[Ab] Abstract:[Purpose] The purpose of this study was to clarify the influence of high-intensity pulse irradiation with linear polarized near-infrared rays (HI-LPNR) and stretching on hypertonia in cerebrovascular disease patients. [Subjects and Methods] The subjects were 40 cerebrovascular disease patients with hypertonia of the ankle joint plantar flexor muscle. The subjects were randomly allocated to groups undergoing treatment with HI-LPNR irradiation (HI-LPNR group), stretching (stretching group), HI-LPNR irradiation followed by stretching (combination group), and control group (10 subjects each). In all groups, the passive range of motion of ankle dorsiflexion and passive resistive joint torque of ankle dorsiflexion were measured before and after the specified intervention. [Results] The changes in passive range of motion, significant increase in the stretching and combination groups compared with that in the control group. The changes in passive resistive joint torque, significant decrease in HI-LPNR, stretching, and combination groups compared with that in the control group. [Conclusion] HI-LPNR irradiation and stretching has effect of decrease muscle tone. However, combination of HI-LPNR irradiation and stretching has no multiplier effect.
[Pt] Publication type:JOURNAL ARTICLE
[Em] Entry month:1709
[Cu] Class update date: 170910
[Lr] Last revision date:170910
[St] Status:PubMed-not-MEDLINE
[do] DOI:10.1589/jpts.29.1449

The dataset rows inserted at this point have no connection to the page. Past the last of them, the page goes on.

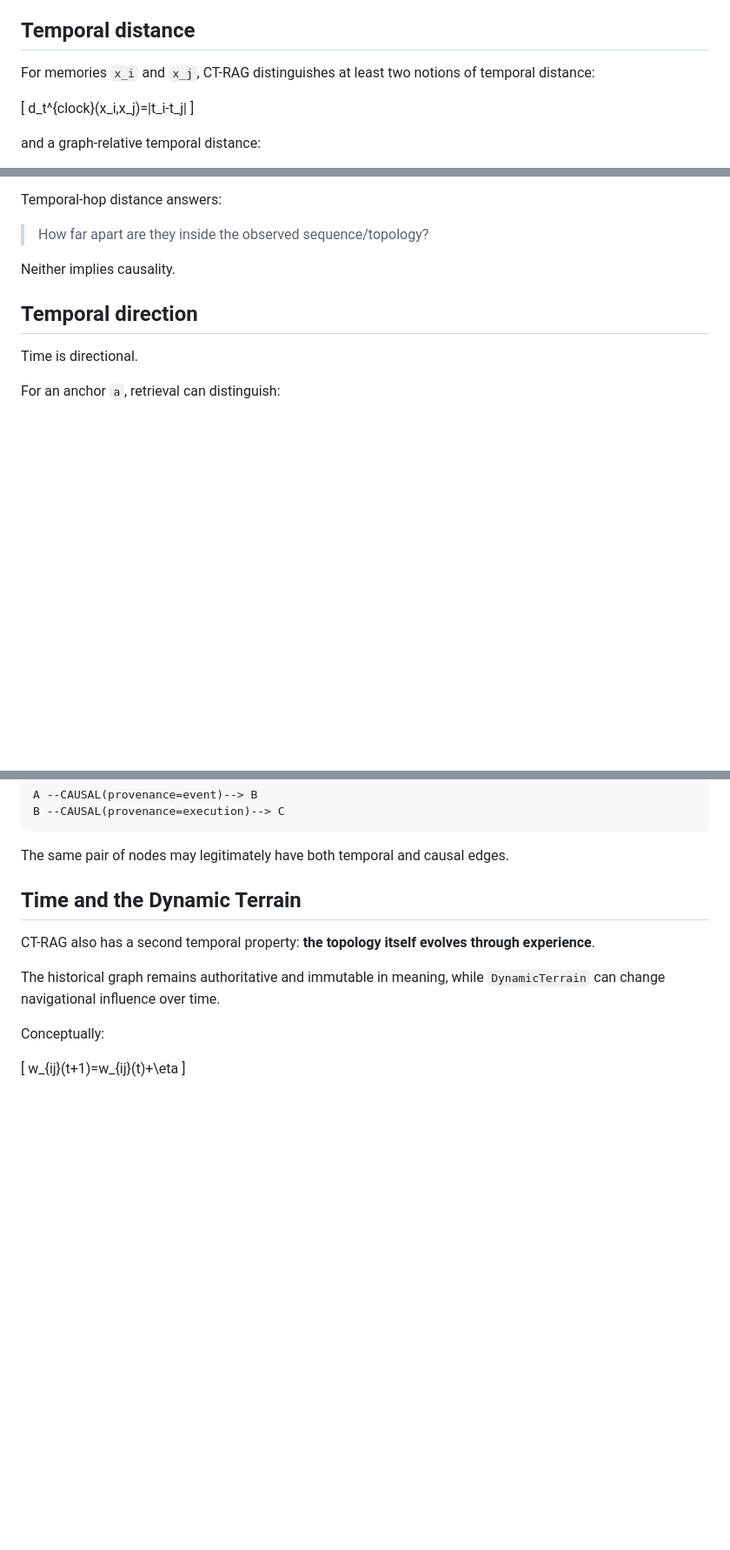
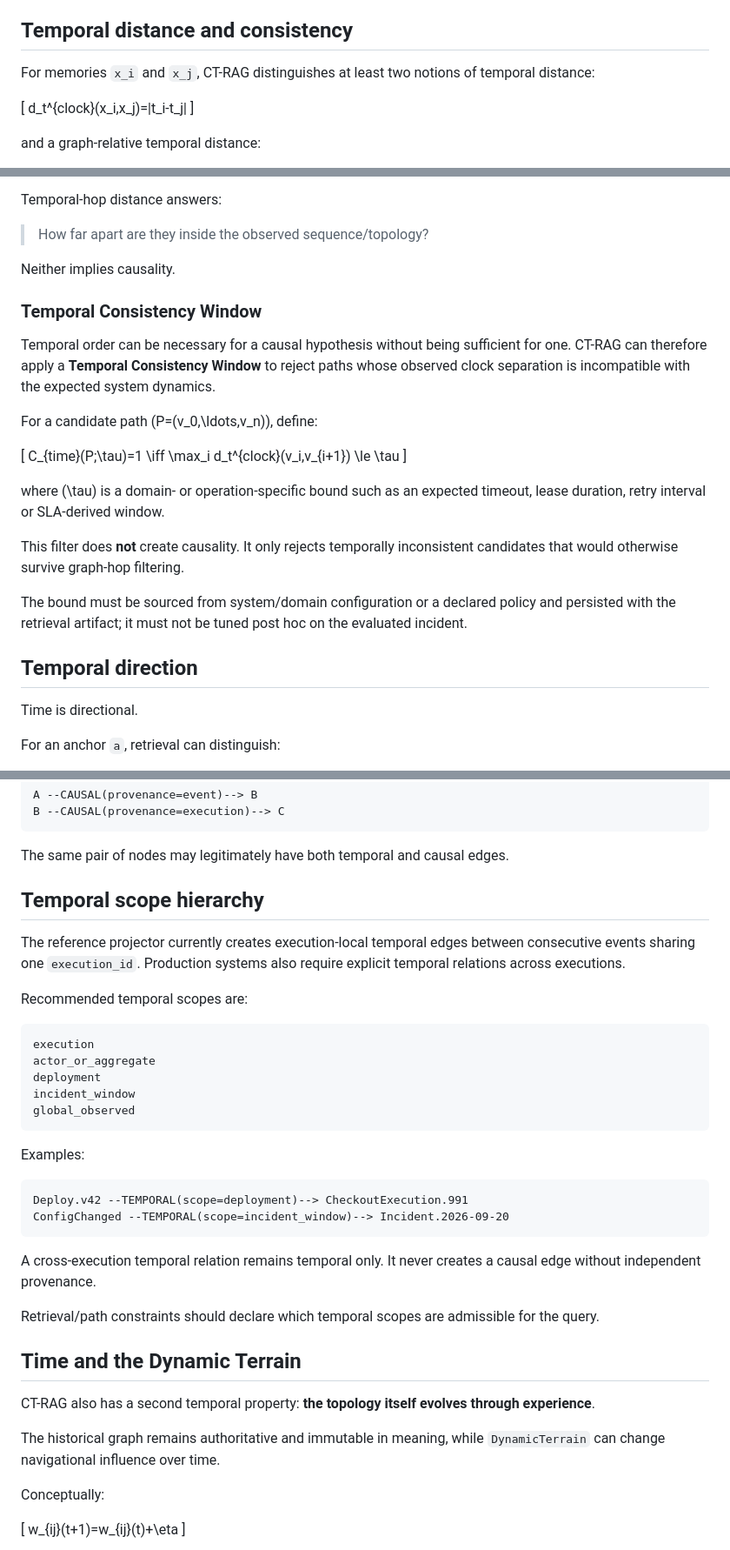
Before and after one commit to suissa/Causal-TopologicalRAG, a Markdown page: docs/TEMPORAL_TOPOLOGY.md, 3 parts joined by grey strips. Shown at 87% size. Drawn GitHub-style; blank space fills up the shorter version.

````diff
--- a/docs/TEMPORAL_TOPOLOGY.md
+++ b/docs/TEMPORAL_TOPOLOGY.md
@@ -32,7 +32,7 @@ The current implementation already contains temporal semantics in several places
 - The ranking model already has an independent temporal component.
 - External-validity experiments can use temporal topology without inventing causal edges from sequence alone.
 
-## Temporal distance
+## Temporal distance and consistency
 
 For memories `x_i` and `x_j`, CT-RAG distinguishes at least two notions of temporal distance:
 
@@ -57,6 +57,23 @@ Temporal-hop distance answers:
 > How far apart are they inside the observed sequence/topology?
 
 Neither implies causality.
+
+
+### Temporal Consistency Window
+
+Temporal order can be necessary for a causal hypothesis without being sufficient for one. CT-RAG can therefore apply a **Temporal Consistency Window** to reject paths whose observed clock separation is incompatible with the expected system dynamics.
+
+For a candidate path \(P=(v_0,\ldots,v_n)\), define:
+
+[
+C_{time}(P;\tau)=1 \iff \max_i d_t^{clock}(v_i,v_{i+1}) \le \tau
+]
+
+where \(\tau\) is a domain- or operation-specific bound such as an expected timeout, lease duration, retry interval or SLA-derived window.
+
+This filter does **not** create causality. It only rejects temporally inconsistent candidates that would otherwise survive graph-hop filtering.
+
+The bound must be sourced from system/domain configuration or a declared policy and persisted with the retrieval artifact; it must not be tuned post hoc on the evaluated incident.
 
 ## Temporal direction
 
@@ -139,6 +156,32 @@ B --CAUSAL(provenance=execution)--> C
 
 The same pair of nodes may legitimately have both temporal and causal edges.
 
+
+## Temporal scope hierarchy
+
+The reference projector currently creates execution-local temporal edges between consecutive events sharing one `execution_id`. Production systems also require explicit temporal relations across executions.
+
+Recommended temporal scopes are:
+
+```text
+execution
+actor_or_aggregate
+deployment
+incident_window
+global_observed
+```
+
+Examples:
+
+```text
+Deploy.v42 --TEMPORAL(scope=deployment)--> CheckoutExecution.991
+ConfigChanged --TEMPORAL(scope=incident_window)--> Incident.2026-09-20
+```
+
+A cross-execution temporal relation remains temporal only. It never creates a causal edge without independent provenance.
+
+Retrieval/path constraints should declare which temporal scopes are admissible for the query.
+
 ## Time and the Dynamic Terrain
 
 CT-RAG also has a second temporal property: **the topology itself evolves through experience**.
````
Also changed, not shown: other parts of docs/TEMPORAL_TOPOLOGY.md (+54 -0 lines).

page 1 of 127 go to page                         
   


Refine the search
  Database : MEDLINE Advanced form   

    Search in field  
1  
2
3
 
           



Search engine: iAH v2.6 powered by WWWISIS

BIREME/PAHO/WHO - Latin American and Caribbean Center on Health Sciences Information